WHAT THE TASK REQUIRES: Return the whole listing exactly as written.

SUPPLIED DATA:
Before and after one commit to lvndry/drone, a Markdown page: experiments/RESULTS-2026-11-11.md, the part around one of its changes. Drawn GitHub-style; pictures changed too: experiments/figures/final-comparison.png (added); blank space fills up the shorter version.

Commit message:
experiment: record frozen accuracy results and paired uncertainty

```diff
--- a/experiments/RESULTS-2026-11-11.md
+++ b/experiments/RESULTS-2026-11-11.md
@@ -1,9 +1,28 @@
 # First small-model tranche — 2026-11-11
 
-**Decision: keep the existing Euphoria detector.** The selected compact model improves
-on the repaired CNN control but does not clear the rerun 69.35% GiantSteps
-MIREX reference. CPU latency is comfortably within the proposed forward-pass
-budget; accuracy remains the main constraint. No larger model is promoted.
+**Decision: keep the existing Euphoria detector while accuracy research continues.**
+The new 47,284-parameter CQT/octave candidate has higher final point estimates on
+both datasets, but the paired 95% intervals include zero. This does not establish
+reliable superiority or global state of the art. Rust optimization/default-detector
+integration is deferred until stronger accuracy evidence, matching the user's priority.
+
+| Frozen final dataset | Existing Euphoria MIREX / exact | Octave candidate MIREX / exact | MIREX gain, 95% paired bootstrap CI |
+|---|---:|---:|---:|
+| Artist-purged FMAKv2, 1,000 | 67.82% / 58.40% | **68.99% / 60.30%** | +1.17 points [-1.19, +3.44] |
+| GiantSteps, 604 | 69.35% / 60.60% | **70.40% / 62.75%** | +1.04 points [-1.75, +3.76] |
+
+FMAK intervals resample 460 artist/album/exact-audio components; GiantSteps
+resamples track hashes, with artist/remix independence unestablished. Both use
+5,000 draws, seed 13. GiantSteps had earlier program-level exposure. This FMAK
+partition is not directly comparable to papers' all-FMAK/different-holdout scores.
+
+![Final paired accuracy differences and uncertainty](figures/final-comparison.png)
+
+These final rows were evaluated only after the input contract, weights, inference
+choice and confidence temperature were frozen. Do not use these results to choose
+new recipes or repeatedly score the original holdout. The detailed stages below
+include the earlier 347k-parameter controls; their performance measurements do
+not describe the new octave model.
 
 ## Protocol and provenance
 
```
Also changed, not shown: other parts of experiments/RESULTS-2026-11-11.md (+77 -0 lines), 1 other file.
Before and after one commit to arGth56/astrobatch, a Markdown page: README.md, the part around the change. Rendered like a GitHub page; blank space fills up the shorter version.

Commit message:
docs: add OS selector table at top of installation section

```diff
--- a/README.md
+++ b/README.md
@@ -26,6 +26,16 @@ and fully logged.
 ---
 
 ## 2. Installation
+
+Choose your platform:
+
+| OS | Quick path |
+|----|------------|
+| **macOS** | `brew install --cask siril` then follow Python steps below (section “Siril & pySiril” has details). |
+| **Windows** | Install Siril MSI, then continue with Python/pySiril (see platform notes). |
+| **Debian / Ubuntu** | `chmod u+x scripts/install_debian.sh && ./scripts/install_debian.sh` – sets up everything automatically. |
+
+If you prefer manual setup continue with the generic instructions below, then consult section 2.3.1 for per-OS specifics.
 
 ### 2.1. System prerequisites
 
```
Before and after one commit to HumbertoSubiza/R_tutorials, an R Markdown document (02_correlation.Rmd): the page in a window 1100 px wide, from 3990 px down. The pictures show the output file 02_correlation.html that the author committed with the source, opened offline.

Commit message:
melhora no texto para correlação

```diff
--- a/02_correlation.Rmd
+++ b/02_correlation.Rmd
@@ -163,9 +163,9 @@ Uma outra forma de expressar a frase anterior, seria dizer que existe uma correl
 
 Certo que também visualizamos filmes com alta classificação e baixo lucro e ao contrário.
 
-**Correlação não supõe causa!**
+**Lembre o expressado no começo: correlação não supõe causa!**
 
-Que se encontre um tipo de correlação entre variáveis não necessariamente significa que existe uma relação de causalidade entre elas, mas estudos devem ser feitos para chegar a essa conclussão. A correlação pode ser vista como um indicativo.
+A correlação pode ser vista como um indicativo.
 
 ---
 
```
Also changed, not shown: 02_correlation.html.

YOUR SOLUTION:
Before and after one commit to lvndry/drone, a Markdown page: experiments/RESULTS-2026-11-11.md, the part around one of its changes. Drawn GitHub-style; pictures changed too: experiments/figures/final-comparison.png (added); blank space fills up the shorter version.

Commit message:
experiment: record frozen accuracy results and paired uncertainty

```diff
--- a/experiments/RESULTS-2026-11-11.md
+++ b/experiments/RESULTS-2026-11-11.md
@@ -1,9 +1,28 @@
 # First small-model tranche — 2026-11-11
 
-**Decision: keep the existing Euphoria detector.** The selected compact model improves
-on the repaired CNN control but does not clear the rerun 69.35% GiantSteps
-MIREX reference. CPU latency is comfortably within the proposed forward-pass
-budget; accuracy remains the main constraint. No larger model is promoted.
+**Decision: keep the existing Euphoria detector while accuracy research continues.**
+The new 47,284-parameter CQT/octave candidate has higher final point estimates on
+both datasets, but the paired 95% intervals include zero. This does not establish
+reliable superiority or global state of the art. Rust optimization/default-detector
+integration is deferred until stronger accuracy evidence, matching the user's priority.
+
+| Frozen final dataset | Existing Euphoria MIREX / exact | Octave candidate MIREX / exact | MIREX gain, 95% paired bootstrap CI |
+|---|---:|---:|---:|
+| Artist-purged FMAKv2, 1,000 | 67.82% / 58.40% | **68.99% / 60.30%** | +1.17 points [-1.19, +3.44] |
+| GiantSteps, 604 | 69.35% / 60.60% | **70.40% / 62.75%** | +1.04 points [-1.75, +3.76] |
+
+FMAK intervals resample 460 artist/album/exact-audio components; GiantSteps
+resamples track hashes, with artist/remix independence unestablished. Both use
+5,000 draws, seed 13. GiantSteps had earlier program-level exposure. This FMAK
+partition is not directly comparable to papers' all-FMAK/different-holdout scores.
+
+![Final paired accuracy differences and uncertainty](figures/final-comparison.png)
+
+These final rows were evaluated only after the input contract, weights, inference
+choice and confidence temperature were frozen. Do not use these results to choose
+new recipes or repeatedly score the original holdout. The detailed stages below
+include the earlier 347k-parameter controls; their performance measurements do
+not describe the new octave model.
 
 ## Protocol and provenance
 
```
Also changed, not shown: other parts of experiments/RESULTS-2026-11-11.md (+77 -0 lines), 1 other file.
Before and after one commit to arGth56/astrobatch, a Markdown page: README.md, the part around the change. Rendered like a GitHub page; blank space fills up the shorter version.

Commit message:
docs: add OS selector table at top of installation section

```diff
--- a/README.md
+++ b/README.md
@@ -26,6 +26,16 @@ and fully logged.
 ---
 
 ## 2. Installation
+
+Choose your platform:
+
+| OS | Quick path |
+|----|------------|
+| **macOS** | `brew install --cask siril` then follow Python steps below (section “Siril & pySiril” has details). |
+| **Windows** | Install Siril MSI, then continue with Python/pySiril (see platform notes). |
+| **Debian / Ubuntu** | `chmod u+x scripts/install_debian.sh && ./scripts/install_debian.sh` – sets up everything automatically. |
+
+If you prefer manual setup continue with the generic instructions below, then consult section 2.3.1 for per-OS specifics.
 
 ### 2.1. System prerequisites
 
```
Before and after one commit to HumbertoSubiza/R_tutorials, an R Markdown document (02_correlation.Rmd): the page in a window 1100 px wide, from 3990 px down. The pictures show the output file 02_correlation.html that the author committed with the source, opened offline.

Commit message:
melhora no texto para correlação

```diff
--- a/02_correlation.Rmd
+++ b/02_correlation.Rmd
@@ -163,9 +163,9 @@ Uma outra forma de expressar a frase anterior, seria dizer que existe uma correl
 
 Certo que também visualizamos filmes com alta classificação e baixo lucro e ao contrário.
 
-**Correlação não supõe causa!**
+**Lembre o expressado no começo: correlação não supõe causa!**
 
-Que se encontre um tipo de correlação entre variáveis não necessariamente significa que existe uma relação de causalidade entre elas, mas estudos devem ser feitos para chegar a essa conclussão. A correlação pode ser vista como um indicativo.
+A correlação pode ser vista como um indicativo.
 
 ---
 
```
Also changed, not shown: 02_correlation.html.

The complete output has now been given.